Phone: (310) 822-5845
Phone: (310) 822-5845
Over the last decade, Free Electron Laser (FEL) light sources have become essential components of the world-wide scientific infrastructure and deliver core research capabilities to Users across many scientific disciplines. However, the conventional FEL efficiency is usually limited to a small fraction of 1% at short wavelengths, which presents a significant strain on the light source accessibility and performance for a wider Users base, and for industrial applications. In response to this problem, RadiaBeam Technologies and UCLA are developing a novel concept, TESSA (Tapering Enhanced Stimulated Superradiant Amplification), which carries the promise to increase FEL efficiency by over an order of magnitude. By utilizing a high intensity radiation seed and a period-by-period undulator tapering, TESSA can achieve an overall efficiency as high as 50%. TESSA concept has been validated experimentally at 10 µm wavelength (and in a low gain regime), but it is prudent to carry out a much shorter wavelength demonstration, and also study oscillator configuration, before scaling the technology into EUV and X-rays. This project will bridge this gap, by validating and optimizing TESSA oscillator (TESSO) experimentally in the ultra-violet frequency range and in a high gain regime. During the Phase II, the TESSO design has been completed, an ultra-fast seed laser capable of generating pulse trains have been purchased, and an optical transport has been designed. In addition, the Phase II project partially supported prebuncher fiducialization, injection chicane design, section breaks development, and magnetic measurements and tuning of the first Theseus undulator section. The initial phases of the experimental program are in progress. In Phase IIA we propose to complete TESSA-266 undulator system to the full 4-m design length, commission the system, and reconfigure it as an oscillator for experimental demonstration and optimization of the pulse train operations. In this collaborative project, RadiaBeam will be mostly responsible for fabrication and development of sub-systems and components of TESSA-266 beamline, whereas UCLA will be mostly responsible for carrying the experimental program and leading optimization and data analysis. A successful TESSA oscillator demonstration in the ultraviolet frequency range, can lead to development of novel and significant additional capabilities by the FEL Light Source community. It would also trigger a broader interest towards high efficiency FEL sources, including an interest from emerging industrial applications, such as EUV lithography.

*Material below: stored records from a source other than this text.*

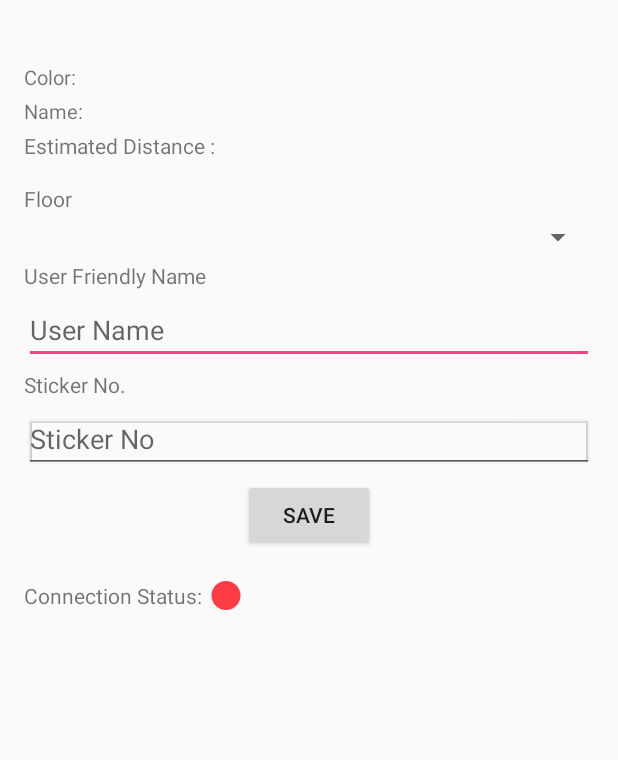
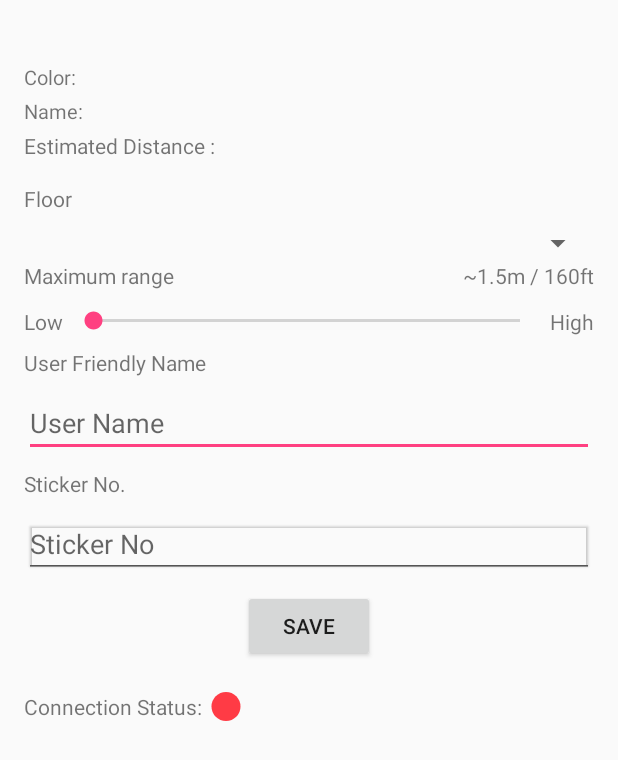
Before and after one commit to lanetteamkaushal/MuseumEntry, an Android app: the layout content_beacon_detail_entry.xml on its own in the app's theme, with its tools: preview values and no code run, on a phone screen of 412 x 824 dp. Shown: the top 760 px of the screen. Run offline under Robolectric (Android 15) with nearby library versions, the light colour scheme and no system bars; network calls fail.

Commit message:
8th November 2016 Commit for check duplicate entry and power settings.

```diff
--- a/app/src/main/java/com/guam/museumentry/MainActivity.java
+++ b/app/src/main/java/com/guam/museumentry/MainActivity.java
@@ -162,7 +162,7 @@ public class MainActivity extends AppCompatActivity {
 
         cropImageView.setBackgroundDrawable(new BitmapDrawable(getResources(), bitmap));
         RequestQueue requestQueue = Volley.newRequestQueue(this);
-        String url = "http://guammuseumapp.com/api/beacon.php?beacon_data=true";
+        String url = BuildVars.API_POINT + "?beacon_data=true";
 
         JsonObjectRequest jsonObjectRequest = new JsonObjectRequest(Request.Method.GET, url, null, new Response.Listener<JSONObject>() {
             @Override
@@ -227,7 +227,7 @@ public class MainActivity extends AppCompatActivity {
     }
 
     public void deleteSingleBeacon(final int id) {
-        String deleteUrl = "http://guammuseumapp.com/api/beacon.php?delete_beacon=true&id=" + id;
+        String deleteUrl = BuildVars.API_POINT + "?delete_beacon=true&id=" + id;
         RequestQueue requestQueue = Volley.newRequestQueue(this);
         JsonObjectRequest jsonObjectRequest = new JsonObjectRequest(Request.Method.GET, deleteUrl, null, new Response.Listener<JSONObject>() {
             @Override
--- a/app/src/main/java/com/guam/museumentry/global/DatabaseUtils.java
+++ b/app/src/main/java/com/guam/museumentry/global/DatabaseUtils.java
@@ -72,6 +72,7 @@ public class DatabaseUtils {
                 result.setMinorID(beaconInfo.minor);
                 result.setBeaconColor(beaconInfo.color.text);
                 result.setBeaconName(beaconInfo.name);
+                result.setBeaconPower(beaconInfo.settings.broadcastingPower.powerInDbm);
                 realm.copyToRealm(result);
 
             }
--- a/app/src/main/java/com/guam/museumentry/service/FetchDetails.java
+++ b/app/src/main/java/com/guam/museumentry/service/FetchDetails.java
@@ -44,7 +44,7 @@ public class FetchDetails {
 
                         @Override
                         public void failure(EstimoteServerException e) {
-
+                            e.printStackTrace();
                         }
                     });
                 }
--- a/app/src/main/res/layout/content_beacon_detail_entry.xml
+++ b/app/src/main/res/layout/content_beacon_detail_entry.xml
@@ -1,15 +1,18 @@
 <?xml version="1.0" encoding="utf-8"?>
-<RelativeLayout xmlns:android="http://schemas.android.com/apk/res/android"
+<android.support.v4.widget.NestedScrollView xmlns:android="http://schemas.android.com/apk/res/android"
     xmlns:app="http://schemas.android.com/apk/res-auto"
     xmlns:tools="http://schemas.android.com/tools"
-    android:id="@+id/content_beacon_detail_entry"
     android:layout_width="match_parent"
     android:layout_height="match_parent"
-
     android:paddingTop="@dimen/activity_vertical_margin"
     app:layout_behavior="@string/appbar_scrolling_view_behavior"
     tools:context="com.guam.museumentry.BeaconDetailEntry"
     tools:showIn="@layout/activity_beacon_detail_entry">
+
+    <RelativeLayout
+        android:id="@+id/content_beacon_detail_entry"
+        android:layout_width="match_parent"
+        android:layout_height="wrap_content">
 
         <include
             android:id="@+id/incDetails"
@@ -35,7 +38,7 @@
                 android:layout_alignParentRight="true"
                 android:layout_alignParentStart="true"
                 android:layout_below="@+id/tvUserNameTitle"
-            android:layout_marginTop="4dp"
+                android:layout_marginTop="@dimen/dimen_top"
                 android:ems="10"
                 android:hint="User Name"
                 android:inputType="textPersonName" />
@@ -47,7 +50,7 @@
                 android:layout_alignLeft="@+id/etUserName"
                 android:layout_alignStart="@+id/etUserName"
                 android:layout_below="@+id/etUserName"
-            android:layout_marginTop="4dp"
+                android:layout_marginTop="@dimen/dimen_top"
                 android:text="Sticker No." />
 
             <EditText
@@ -59,7 +62,7 @@
                 android:layout_alignParentRight="true"
                 android:layout_alignStart="@+id/tvStickerNo"
                 android:layout_below="@+id/tvStickerNo"
-            android:layout_marginTop="4dp"
+                android:layout_marginTop="@dimen/dimen_top"
                 android:elevation="1dp"
                 android:hint="Sticker No"
                 android:inputType="numberSigned"
@@ -71,7 +74,7 @@
                 android:layout_height="wrap_content"
                 android:layout_below="@+id/evStickerNo"
                 android:layout_centerHorizontal="true"
-            android:layout_marginTop="4dp"
+                android:layout_marginTop="@dimen/dimen_top"
                 android:text="SAVE" />
 
             <TextView
@@ -105,7 +108,71 @@
                 android:layout_width="match_parent"
                 android:layout_height="wrap_content"
                 android:layout_below="@+id/tvFloorTitle"
-            android:layout_marginTop="4dp" />
+                android:layout_marginTop="@dimen/dimen_top" />
+
+            <RelativeLayout
+                android:id="@+id/llBroadCastPower"
+                android:layout_width="match_parent"
+                android:layout_height="wrap_content"
+                android:layout_below="@+id/spFloor"
+                android:orientation="vertical">
+
+                <TextView
+                    android:id="@+id/tvTitleRange"
+                    android:layout_width="wrap_content"
+                    android:layout_height="wrap_content"
+                    android:layout_alignParentLeft="true"
+                    android:layout_alignParentStart="true"
+                    android:text="@string/maximum_range" />
+
+                <TextView
+                    android:id="@+id/tvRange"
+                    android:layout_width="wrap_content"
+                    android:layout_height="wrap_content"
+                    android:layout_alignParentEnd="true"
+                    android:layout_alignParentRight="true"
+                    tools:text="~1.5m / 160ft" />
+
+                <View
+                    android:id="@+id/vDivider1"
+                    android:layout_width="match_parent"
+                    android:layout_height="1dp"
+                    android:layout_below="@+id/tvTitleRange"
+                    android:layout_marginTop="2dp" />
+
+                <TextView
+                    android:id="@+id/tvLowTitle"
+                    android:layout_width="wrap_content"
+                    android:layout_height="wrap_content"
+                    android:layout_alignParentLeft="true"
+                    android:layout_alignParentStart="true"
+                    android:layout_below="@+id/vDivider1"
+                    android:layout_marginTop="@dimen/dimen_top"
+                    android:text="@string/low" />
+
+                <SeekBar
+                    android:id="@+id/sbPower"
+                    android:layout_width="match_parent"
+                    android:layout_height="wrap_content"
+                    android:layout_below="@+id/vDivider1"
+                    android:layout_marginLeft="4dp"
+                    android:layout_marginRight="4dp"
+                    android:layout_marginTop="@dimen/dimen_top"
+                    android:layout_toEndOf="@+id/tvLowTitle"
+                    android:layout_toLeftOf="@+id/tvHighTitle"
+                    android:layout_toRightOf="@+id/tvLowTitle"
+                    android:layout_toStartOf="@+id/tvHighTitle" />
+
+                <TextView
+                    android:id="@+id/tvHighTitle"
+                    android:layout_width="wrap_content"
+                    android:layout_height="wrap_content"
+                    android:layout_alignParentEnd="true"
+                    android:layout_alignParentRight="true"
+                    android:layout_below="@+id/vDivider1"
+                    android:layout_marginTop="@dimen/dimen_top"
+                    android:text="@string/high" />
+            </RelativeLayout>
 
             <TextView
                 android:id="@+id/tvUserNameTitle"
@@ -113,10 +180,10 @@
                 android:layout_height="wrap_content"
                 android:layout_alignParentLeft="true"
                 android:layout_alignParentStart="true"
-            android:layout_below="@+id/spFloor"
-            android:layout_marginTop="4dp"
+                android:layout_below="@+id/llBroadCastPower"
+                android:layout_marginTop="@dimen/dimen_top"
                 android:text="User Friendly Name" />
         </RelativeLayout>
+    </RelativeLayout>
 
-
-</RelativeLayout>
+</android.support.v4.widget.NestedScrollView>
--- a/app/src/main/res/values/dimens.xml
+++ b/app/src/main/res/values/dimens.xml
@@ -5,4 +5,5 @@
     <dimen name="shape_size">96dp</dimen>
     <dimen name="elevation_step">8dp</dimen>
     <dimen name="fab_margin">16dp</dimen>
+    <dimen name="dimen_top">8dp</dimen>
 </resources>
--- a/app/src/main/res/values/strings.xml
+++ b/app/src/main/res/values/strings.xml
@@ -15,4 +15,8 @@
     <string name="list_of_beacons">List Of Beacons</string>
     <string name="error_timeout">Please Re-scan and select Beacon again</string>
     <string name="error_internet_connection">Internet connection is required</string>
+    <string name="maximum_range">Maximum range</string>
+    <string name="low">Low</string>
+    <string name="high">High</string>
+    <string name="error_sticker_exist">Please select different Sticker ID</string>
 </resources>
```
Also changed, not shown: app/src/main/java/com/guam/museumentry/BeaconDetailEntry.java (+157 -9 lines), app/src/main/java/com/guam/museumentry/beans/Beacon.java (+9 -0 lines), app/src/main/java/com/guam/museumentry/beans/Power.java (added, +33 -0 lines). Lines whose indentation alone changed are shown as unchanged.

For RadiaBeam the realization of TESSA concept, represents an exciting and potentially disruptive commercial opportunity.
* Information listed above is at the time of submission. *